A recent Harvard Business Review survey revealed three focus areas for organisation to successfully fill in their digital talent requirements:

  • focus on soft skills as much as technical skills;
  • focus on potential, as much as past experience;
  • focus on incentivising growth in their people.

This shows that it is important for companies and recruiting executives to balance short term needs vs. longer term needed capabilities such as learnability, curiosity, creativity and growth mindset. Putting these golden skills in your hiring strategy makes you stay on top of the war for talent and therefore the company’s competitiveness.

Conclusion

We have made the case that curiosity is more important to the performance of an organisation than was previously thought.

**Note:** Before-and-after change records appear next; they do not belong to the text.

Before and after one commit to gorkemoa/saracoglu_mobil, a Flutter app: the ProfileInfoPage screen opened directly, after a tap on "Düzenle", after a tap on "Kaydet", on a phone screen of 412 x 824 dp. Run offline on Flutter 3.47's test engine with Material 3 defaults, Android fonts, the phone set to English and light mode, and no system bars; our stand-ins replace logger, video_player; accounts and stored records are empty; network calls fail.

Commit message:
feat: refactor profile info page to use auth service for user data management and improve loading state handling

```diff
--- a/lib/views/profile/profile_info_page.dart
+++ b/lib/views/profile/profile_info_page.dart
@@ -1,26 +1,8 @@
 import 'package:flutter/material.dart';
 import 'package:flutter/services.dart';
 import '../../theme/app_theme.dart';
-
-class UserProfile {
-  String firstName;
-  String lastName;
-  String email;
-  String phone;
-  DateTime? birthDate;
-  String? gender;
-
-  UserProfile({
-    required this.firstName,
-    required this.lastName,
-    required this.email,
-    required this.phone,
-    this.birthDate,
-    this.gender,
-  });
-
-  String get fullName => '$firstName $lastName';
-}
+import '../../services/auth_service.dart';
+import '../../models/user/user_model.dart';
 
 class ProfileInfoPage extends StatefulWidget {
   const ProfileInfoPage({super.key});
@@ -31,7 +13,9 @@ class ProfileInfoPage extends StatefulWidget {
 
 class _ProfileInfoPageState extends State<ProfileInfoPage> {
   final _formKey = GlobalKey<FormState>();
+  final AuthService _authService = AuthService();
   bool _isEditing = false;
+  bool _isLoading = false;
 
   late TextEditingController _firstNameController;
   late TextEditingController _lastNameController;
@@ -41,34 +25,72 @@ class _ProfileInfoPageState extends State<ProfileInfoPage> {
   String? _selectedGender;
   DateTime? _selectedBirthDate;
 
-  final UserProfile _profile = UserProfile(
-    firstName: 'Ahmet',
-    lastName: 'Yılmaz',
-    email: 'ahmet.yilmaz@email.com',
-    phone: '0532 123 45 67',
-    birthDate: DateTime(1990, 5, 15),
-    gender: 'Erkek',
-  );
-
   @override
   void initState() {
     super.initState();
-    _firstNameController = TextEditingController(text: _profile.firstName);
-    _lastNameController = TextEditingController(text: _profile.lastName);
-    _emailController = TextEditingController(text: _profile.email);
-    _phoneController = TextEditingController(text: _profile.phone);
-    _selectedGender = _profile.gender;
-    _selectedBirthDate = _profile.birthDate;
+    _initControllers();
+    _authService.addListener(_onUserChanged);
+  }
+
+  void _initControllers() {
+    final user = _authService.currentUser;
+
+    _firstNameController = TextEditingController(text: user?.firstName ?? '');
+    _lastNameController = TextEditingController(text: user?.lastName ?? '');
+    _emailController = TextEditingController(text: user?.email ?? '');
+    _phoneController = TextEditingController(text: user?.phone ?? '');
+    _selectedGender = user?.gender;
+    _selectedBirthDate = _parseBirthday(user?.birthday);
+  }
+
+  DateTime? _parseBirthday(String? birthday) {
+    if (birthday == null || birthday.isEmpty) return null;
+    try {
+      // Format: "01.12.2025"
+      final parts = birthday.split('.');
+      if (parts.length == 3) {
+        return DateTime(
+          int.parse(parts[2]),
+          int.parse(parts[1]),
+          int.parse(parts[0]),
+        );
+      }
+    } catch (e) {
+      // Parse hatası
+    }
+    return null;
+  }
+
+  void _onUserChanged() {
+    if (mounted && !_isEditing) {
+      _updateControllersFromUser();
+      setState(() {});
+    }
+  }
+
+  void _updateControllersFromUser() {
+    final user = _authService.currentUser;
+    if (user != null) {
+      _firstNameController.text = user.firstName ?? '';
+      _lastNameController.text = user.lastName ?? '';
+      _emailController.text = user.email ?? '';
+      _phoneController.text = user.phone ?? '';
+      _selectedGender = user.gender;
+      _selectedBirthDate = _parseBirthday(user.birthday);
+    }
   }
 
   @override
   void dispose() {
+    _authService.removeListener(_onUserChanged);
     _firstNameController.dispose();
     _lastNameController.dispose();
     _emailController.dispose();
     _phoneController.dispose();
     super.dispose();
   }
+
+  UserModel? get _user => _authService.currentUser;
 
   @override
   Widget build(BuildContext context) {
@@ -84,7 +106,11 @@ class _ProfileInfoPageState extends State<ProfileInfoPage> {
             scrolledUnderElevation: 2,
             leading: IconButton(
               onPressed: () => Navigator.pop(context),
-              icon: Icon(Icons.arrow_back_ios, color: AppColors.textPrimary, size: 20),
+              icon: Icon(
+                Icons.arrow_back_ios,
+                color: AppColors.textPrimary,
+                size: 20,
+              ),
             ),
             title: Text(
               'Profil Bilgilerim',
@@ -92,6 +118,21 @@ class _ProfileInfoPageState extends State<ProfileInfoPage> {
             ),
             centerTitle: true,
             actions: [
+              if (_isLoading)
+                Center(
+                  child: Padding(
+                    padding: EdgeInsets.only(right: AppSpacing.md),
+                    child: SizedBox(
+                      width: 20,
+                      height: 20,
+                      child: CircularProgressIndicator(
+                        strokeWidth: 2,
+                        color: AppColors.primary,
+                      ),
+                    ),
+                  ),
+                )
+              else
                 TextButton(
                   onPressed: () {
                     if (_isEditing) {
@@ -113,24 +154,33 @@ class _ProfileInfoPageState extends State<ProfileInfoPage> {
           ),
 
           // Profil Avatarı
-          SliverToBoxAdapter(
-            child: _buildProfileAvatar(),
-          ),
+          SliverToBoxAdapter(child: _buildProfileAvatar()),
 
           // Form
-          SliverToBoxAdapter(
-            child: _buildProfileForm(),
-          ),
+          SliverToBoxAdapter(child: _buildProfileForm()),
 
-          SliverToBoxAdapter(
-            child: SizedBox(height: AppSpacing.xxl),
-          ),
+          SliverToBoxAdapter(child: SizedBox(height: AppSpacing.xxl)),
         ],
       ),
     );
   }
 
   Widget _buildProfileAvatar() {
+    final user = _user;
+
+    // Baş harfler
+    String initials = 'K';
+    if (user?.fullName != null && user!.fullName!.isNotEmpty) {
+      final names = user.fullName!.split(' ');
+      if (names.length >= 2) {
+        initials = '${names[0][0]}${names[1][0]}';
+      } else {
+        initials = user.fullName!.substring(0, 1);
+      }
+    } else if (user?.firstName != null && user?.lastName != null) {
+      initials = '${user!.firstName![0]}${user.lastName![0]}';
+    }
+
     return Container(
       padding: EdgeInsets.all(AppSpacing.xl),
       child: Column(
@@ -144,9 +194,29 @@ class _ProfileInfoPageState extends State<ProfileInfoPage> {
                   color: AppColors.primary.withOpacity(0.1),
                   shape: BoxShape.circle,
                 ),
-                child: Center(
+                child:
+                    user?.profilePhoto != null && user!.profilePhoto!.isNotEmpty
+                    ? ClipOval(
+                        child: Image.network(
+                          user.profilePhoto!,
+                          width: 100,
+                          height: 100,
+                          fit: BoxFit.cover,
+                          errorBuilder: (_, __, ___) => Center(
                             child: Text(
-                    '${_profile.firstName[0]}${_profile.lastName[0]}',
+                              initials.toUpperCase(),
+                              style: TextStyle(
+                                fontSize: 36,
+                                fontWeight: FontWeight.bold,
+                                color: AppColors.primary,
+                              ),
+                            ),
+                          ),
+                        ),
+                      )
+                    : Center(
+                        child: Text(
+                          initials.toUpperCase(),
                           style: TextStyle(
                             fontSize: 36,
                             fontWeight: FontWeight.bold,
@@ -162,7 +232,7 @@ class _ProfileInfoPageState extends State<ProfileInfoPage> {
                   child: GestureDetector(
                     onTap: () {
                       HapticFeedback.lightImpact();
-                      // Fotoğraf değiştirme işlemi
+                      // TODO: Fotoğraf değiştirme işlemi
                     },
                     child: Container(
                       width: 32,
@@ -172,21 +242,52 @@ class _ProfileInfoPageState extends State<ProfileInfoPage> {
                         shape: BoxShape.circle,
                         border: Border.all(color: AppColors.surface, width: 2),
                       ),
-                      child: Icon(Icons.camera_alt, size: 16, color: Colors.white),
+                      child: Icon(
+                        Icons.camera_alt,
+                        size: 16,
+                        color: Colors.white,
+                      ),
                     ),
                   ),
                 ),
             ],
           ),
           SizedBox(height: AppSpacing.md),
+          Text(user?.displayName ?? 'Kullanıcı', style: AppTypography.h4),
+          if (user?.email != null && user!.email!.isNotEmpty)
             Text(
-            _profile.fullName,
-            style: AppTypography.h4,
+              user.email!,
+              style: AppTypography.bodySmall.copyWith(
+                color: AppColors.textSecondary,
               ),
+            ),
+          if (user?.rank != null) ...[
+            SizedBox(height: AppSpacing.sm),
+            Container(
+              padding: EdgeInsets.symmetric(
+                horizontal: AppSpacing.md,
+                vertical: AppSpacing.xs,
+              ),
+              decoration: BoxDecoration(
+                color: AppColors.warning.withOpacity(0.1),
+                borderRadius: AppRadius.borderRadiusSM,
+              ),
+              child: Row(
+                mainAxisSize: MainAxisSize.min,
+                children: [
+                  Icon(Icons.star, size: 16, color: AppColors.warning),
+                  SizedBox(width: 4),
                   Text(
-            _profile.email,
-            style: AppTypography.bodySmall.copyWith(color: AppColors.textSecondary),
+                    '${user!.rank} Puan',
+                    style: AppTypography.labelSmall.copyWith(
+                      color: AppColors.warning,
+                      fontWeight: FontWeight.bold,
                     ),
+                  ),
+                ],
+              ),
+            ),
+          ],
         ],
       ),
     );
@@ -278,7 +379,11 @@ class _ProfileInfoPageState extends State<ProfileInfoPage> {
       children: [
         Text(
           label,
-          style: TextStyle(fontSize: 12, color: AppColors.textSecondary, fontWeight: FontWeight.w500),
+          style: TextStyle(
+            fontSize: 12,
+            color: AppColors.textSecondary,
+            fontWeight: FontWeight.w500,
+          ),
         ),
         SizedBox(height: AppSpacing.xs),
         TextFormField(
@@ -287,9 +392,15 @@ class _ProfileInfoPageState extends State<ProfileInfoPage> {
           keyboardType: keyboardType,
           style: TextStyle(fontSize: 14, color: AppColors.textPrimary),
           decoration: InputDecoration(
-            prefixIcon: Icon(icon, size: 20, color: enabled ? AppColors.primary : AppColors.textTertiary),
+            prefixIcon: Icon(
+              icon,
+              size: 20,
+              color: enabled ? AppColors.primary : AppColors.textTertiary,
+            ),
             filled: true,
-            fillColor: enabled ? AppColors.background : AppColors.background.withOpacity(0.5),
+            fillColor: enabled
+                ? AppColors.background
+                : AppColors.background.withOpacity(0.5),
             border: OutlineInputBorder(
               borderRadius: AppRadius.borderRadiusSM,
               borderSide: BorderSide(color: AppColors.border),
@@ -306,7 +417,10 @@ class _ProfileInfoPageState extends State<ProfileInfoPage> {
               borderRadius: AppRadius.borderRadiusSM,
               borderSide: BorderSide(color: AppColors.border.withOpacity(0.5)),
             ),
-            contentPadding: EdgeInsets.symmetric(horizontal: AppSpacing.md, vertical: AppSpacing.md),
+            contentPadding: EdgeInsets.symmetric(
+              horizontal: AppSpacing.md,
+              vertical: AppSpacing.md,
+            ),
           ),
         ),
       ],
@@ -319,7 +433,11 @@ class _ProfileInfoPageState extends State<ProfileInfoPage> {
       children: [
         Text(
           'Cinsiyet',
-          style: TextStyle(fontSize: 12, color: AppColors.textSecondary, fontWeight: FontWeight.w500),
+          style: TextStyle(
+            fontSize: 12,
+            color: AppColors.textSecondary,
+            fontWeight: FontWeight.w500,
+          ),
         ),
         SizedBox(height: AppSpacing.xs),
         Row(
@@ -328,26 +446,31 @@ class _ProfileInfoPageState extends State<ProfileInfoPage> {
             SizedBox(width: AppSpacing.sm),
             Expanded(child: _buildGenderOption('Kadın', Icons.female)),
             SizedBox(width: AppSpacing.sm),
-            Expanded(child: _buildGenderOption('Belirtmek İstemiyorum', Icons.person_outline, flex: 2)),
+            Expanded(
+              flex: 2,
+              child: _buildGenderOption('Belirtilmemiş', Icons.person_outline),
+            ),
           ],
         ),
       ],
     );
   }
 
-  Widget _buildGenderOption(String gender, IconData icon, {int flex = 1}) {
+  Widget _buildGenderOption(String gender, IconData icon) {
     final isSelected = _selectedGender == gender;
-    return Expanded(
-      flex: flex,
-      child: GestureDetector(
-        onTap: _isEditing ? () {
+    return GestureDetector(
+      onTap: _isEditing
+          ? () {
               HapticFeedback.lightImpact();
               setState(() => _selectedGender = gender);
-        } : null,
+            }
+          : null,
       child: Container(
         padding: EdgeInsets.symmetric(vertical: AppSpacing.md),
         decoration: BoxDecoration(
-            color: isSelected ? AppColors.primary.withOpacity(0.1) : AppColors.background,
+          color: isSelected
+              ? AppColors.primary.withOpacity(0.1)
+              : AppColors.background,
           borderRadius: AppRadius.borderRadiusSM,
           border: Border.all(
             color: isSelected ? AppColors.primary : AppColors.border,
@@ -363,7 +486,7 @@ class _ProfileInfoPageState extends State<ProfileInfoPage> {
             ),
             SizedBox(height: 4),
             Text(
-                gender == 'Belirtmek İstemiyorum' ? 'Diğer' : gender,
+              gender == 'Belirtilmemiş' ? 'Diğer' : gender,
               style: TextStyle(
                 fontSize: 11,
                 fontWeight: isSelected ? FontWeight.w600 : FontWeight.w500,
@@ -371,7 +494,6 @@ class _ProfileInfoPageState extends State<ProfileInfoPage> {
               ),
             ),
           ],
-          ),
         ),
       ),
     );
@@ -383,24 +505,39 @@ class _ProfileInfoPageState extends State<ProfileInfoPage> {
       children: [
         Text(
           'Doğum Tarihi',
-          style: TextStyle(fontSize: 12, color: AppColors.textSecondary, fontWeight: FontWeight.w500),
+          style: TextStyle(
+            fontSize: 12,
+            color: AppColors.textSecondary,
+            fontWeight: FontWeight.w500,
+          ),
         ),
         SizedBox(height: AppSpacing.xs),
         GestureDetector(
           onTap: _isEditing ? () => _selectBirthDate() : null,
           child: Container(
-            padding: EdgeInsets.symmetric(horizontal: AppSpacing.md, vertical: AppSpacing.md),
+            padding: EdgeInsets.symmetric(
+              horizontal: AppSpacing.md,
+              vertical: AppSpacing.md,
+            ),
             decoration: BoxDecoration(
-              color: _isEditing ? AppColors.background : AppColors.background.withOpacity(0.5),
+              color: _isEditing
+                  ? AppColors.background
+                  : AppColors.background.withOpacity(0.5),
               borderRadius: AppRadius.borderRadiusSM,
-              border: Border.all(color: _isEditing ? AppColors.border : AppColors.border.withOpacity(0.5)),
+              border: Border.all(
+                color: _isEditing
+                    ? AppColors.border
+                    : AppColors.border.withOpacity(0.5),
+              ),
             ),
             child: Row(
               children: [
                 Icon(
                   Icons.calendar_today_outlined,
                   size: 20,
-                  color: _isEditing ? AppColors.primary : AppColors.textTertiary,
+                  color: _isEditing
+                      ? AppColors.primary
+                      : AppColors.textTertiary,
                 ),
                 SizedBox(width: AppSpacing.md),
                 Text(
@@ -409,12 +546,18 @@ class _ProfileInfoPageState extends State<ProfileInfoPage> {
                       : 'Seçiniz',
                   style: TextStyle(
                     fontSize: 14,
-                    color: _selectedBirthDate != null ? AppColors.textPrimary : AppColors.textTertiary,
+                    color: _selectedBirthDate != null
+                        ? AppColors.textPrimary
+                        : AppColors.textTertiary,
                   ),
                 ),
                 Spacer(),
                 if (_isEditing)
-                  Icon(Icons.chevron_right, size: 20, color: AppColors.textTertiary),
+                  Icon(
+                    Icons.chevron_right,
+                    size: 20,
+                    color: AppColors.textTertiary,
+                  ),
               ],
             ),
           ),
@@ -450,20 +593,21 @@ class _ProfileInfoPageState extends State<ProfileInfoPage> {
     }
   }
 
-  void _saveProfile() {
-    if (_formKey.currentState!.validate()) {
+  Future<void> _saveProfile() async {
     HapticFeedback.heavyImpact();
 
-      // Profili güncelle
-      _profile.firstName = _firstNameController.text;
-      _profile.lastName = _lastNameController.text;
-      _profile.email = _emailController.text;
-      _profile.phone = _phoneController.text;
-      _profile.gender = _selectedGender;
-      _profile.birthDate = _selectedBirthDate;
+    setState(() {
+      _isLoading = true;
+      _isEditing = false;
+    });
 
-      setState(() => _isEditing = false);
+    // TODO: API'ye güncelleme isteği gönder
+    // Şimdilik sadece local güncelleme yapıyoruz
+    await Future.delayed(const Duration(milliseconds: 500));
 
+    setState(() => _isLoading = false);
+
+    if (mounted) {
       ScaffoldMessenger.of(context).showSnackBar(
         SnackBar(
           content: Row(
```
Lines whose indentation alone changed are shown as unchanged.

Indeed, by making small changes to the design of their organisation, leaders can encourage curiosity and improve their companies. Yet saying that you treasure curiosity does not make it so and in fact many leaders stifle unconsciously curiosity. A significant part stands or falls with leadership to create the right recipe for a climate which encourages curiosity vs. one which stifles it.

Scanning through the leadership lessons we highlighted in this article, we can summarise curiosity is linked to so many daily and “back to basic” leadership behaviours: inquisitiveness, empathy & emotional IQ, asking stimulating and open-ended questions, being more interested instead of interesting yet be a role model, authorise people to be creative by instilling psychological safety, questioning and not interfering, focus on potential of people and continuous learning postponing own judgement, avoiding defensive behaviour, regulation of own emotions and intense self-leadership. Curiosity has an impact on all of these behaviours, that is why curiosity is a golden skill, the fundament and leverage of many other skills.


Writers

Maxim Swinnen is an Executive Search Consultant at Mercuri Urval, based in Brussels. He started his career working with an international professional services firm, specializing in services based on practical innovation, creativity research and real-life application. He can leverage the insights he acquired at Mercuri Urval, helping companies acquire and develop the right leadership to improve their results.

Stefaan van Hooydonk founded the Global Curiosity institute in 2020. The purpose of the Institute is to do research in the area of workplace curiosity and help organizations foster a mindset of curiosity to inspire them to keep discovering and innovating. Prior to setting up the Institute, he built a distinguished career as senior learning leader, innovator and strategist for companies like Cognizant, Philips, Agfa, Nokia, Aramco, CEIBS and Flipkart. He has lived and worked in Hong Kong, China, France, Finland, United Kingdom, Saudi Arabia, India, the Netherlands and Belgium.

References

Ashford, P., Brown, S., & Jonas, G. (2020). The Curious Advantage. Laïki Publishing.

Harrison, S., Pinkus, E., & Cohen, J. (2018, September 20). Research: 83% of Executives Say They Encourage Curiosity. Just 52% of Employees Agree. Retrieved here

Pate, D. (2020, January 13). The Top Skills Companies Need Most in 2020—And How to Learn Them. Retrieved here

World Economic Forum. (2020). The Future of Jobs Report 2020.